◆ Extracted data ◆
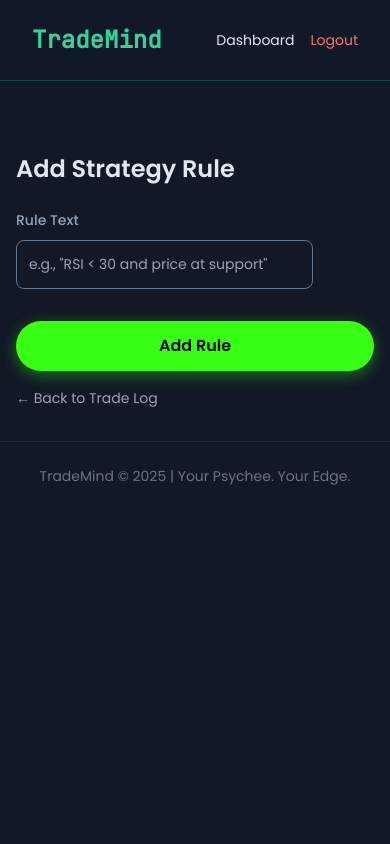
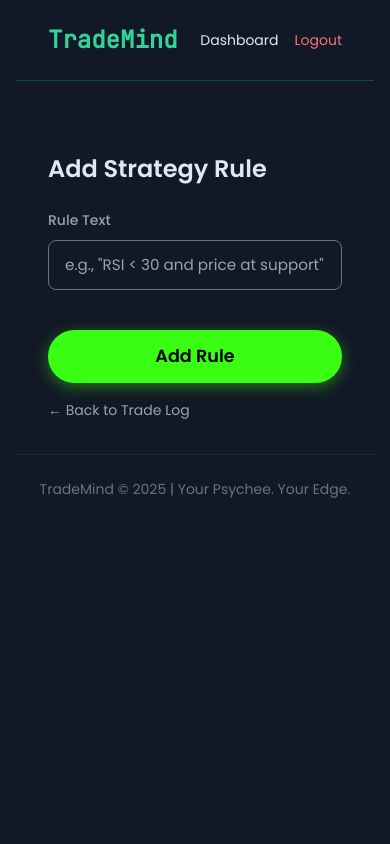
Before and after one commit to sacrid91/TradeMindHackathon2, a Django app: page /rule/add/ in a window 390 px wide. Run offline with Django 5.2, Linux system fonts and the light colour scheme; a user stored in the database is signed in; some libraries are stand-ins or nearby versions.

Commit message:
trying small phones spillage fix

```diff
--- a/static/css/style.css
+++ b/static/css/style.css
@@ -141,3 +141,96 @@
       font-size: 1.1rem;
     }
   }
+
+  /* MOBILE RESPONSIVENESS: Prevent Spillage Without Changing HTML */
+@media (max-width: 600px) {
+  /* 1. Ensure all form inputs are full-width and don't overflow */
+  form input[type="text"],
+  form input[type="number"],
+  form input[type="email"],
+  form input[type="password"],
+  form textarea {
+    width: 100% !important;
+    box-sizing: border-box;
+    padding-left: 1rem;
+    padding-right: 1rem;
+    font-size: 0.95rem;
+    min-height: 42px;
+  }
+
+  /* 2. Make textarea taller for usability */
+  form textarea {
+    min-height: 100px !important;
+    line-height: 1.5;
+  }
+
+  /* 3. Emotion Slider: Prevent label congestion */
+  .emotion-slider {
+    display: flex;
+    flex-wrap: wrap;
+    justify-content: center;
+    gap: 0.5rem;
+    margin: 1rem 0;
+  }
+
+  .emotion-slider label {
+    display: flex;
+    flex-direction: column;
+    align-items: center;
+    font-size: 0.8rem !important;
+    opacity: 0.7;
+    margin: 0.25rem;
+    width: auto !important;
+    min-width: 60px;
+    text-align: center;
+  }
+
+  .emotion-slider input[type="radio"] + label {
+    transform: scale(0.9);
+  }
+
+  .emotion-slider input[type="radio"]:checked + label {
+    opacity: 1;
+    transform: scale(1.05);
+    font-weight: bold;
+  }
+
+  /* 4. Tight spacing for form groups */
+  .card > div,
+  .card > label,
+  .card > ul {
+    margin-bottom: 0.75rem;
+  }
+
+  /* 5. Make buttons full-width on mobile */
+  .btn-primary {
+    width: 100% !important;
+    padding: 0.75rem;
+    font-size: 1.1rem;
+    margin-top: 0.5rem;
+  }
+
+  /* 6. Reduce card padding slightly for tighter fit */
+  .card {
+    padding: 1rem;
+    margin: 0.5rem;
+  }
+
+  /* 7. Ensure container doesn't exceed viewport */
+  body,
+  .max-w-md,
+  .max-w-2xl {
+    width: 100%;
+    padding-left: 1rem;
+    padding-right: 1rem;
+    margin-left: auto;
+    margin-right: auto;
+  }
+
+  /* 8. Prevent text overflow in dashboard rule list */
+  .flex.items-center span,
+  .flex.justify-between span {
+    word-break: break-word;
+    font-size: 0.85rem;
+  }
+}
```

◆ Task directions ◆
Pictures stay out. Everything else in the listing gets printed exactly.

◆ Answer area ◆
Before and after one commit to sacrid91/TradeMindHackathon2, a Django app: page /rule/add/ in a window 390 px wide. Run offline with Django 5.2, Linux system fonts and the light colour scheme; a user stored in the database is signed in; some libraries are stand-ins or nearby versions.

Commit message:
trying small phones spillage fix

```diff
--- a/static/css/style.css
+++ b/static/css/style.css
@@ -141,3 +141,96 @@
       font-size: 1.1rem;
     }
   }
+
+  /* MOBILE RESPONSIVENESS: Prevent Spillage Without Changing HTML */
+@media (max-width: 600px) {
+  /* 1. Ensure all form inputs are full-width and don't overflow */
+  form input[type="text"],
+  form input[type="number"],
+  form input[type="email"],
+  form input[type="password"],
+  form textarea {
+    width: 100% !important;
+    box-sizing: border-box;
+    padding-left: 1rem;
+    padding-right: 1rem;
+    font-size: 0.95rem;
+    min-height: 42px;
+  }
+
+  /* 2. Make textarea taller for usability */
+  form textarea {
+    min-height: 100px !important;
+    line-height: 1.5;
+  }
+
+  /* 3. Emotion Slider: Prevent label congestion */
+  .emotion-slider {
+    display: flex;
+    flex-wrap: wrap;
+    justify-content: center;
+    gap: 0.5rem;
+    margin: 1rem 0;
+  }
+
+  .emotion-slider label {
+    display: flex;
+    flex-direction: column;
+    align-items: center;
+    font-size: 0.8rem !important;
+    opacity: 0.7;
+    margin: 0.25rem;
+    width: auto !important;
+    min-width: 60px;
+    text-align: center;
+  }
+
+  .emotion-slider input[type="radio"] + label {
+    transform: scale(0.9);
+  }
+
+  .emotion-slider input[type="radio"]:checked + label {
+    opacity: 1;
+    transform: scale(1.05);
+    font-weight: bold;
+  }
+
+  /* 4. Tight spacing for form groups */
+  .card > div,
+  .card > label,
+  .card > ul {
+    margin-bottom: 0.75rem;
+  }
+
+  /* 5. Make buttons full-width on mobile */
+  .btn-primary {
+    width: 100% !important;
+    padding: 0.75rem;
+    font-size: 1.1rem;
+    margin-top: 0.5rem;
+  }
+
+  /* 6. Reduce card padding slightly for tighter fit */
+  .card {
+    padding: 1rem;
+    margin: 0.5rem;
+  }
+
+  /* 7. Ensure container doesn't exceed viewport */
+  body,
+  .max-w-md,
+  .max-w-2xl {
+    width: 100%;
+    padding-left: 1rem;
+    padding-right: 1rem;
+    margin-left: auto;
+    margin-right: auto;
+  }
+
+  /* 8. Prevent text overflow in dashboard rule list */
+  .flex.items-center span,
+  .flex.justify-between span {
+    word-break: break-word;
+    font-size: 0.85rem;
+  }
+}
```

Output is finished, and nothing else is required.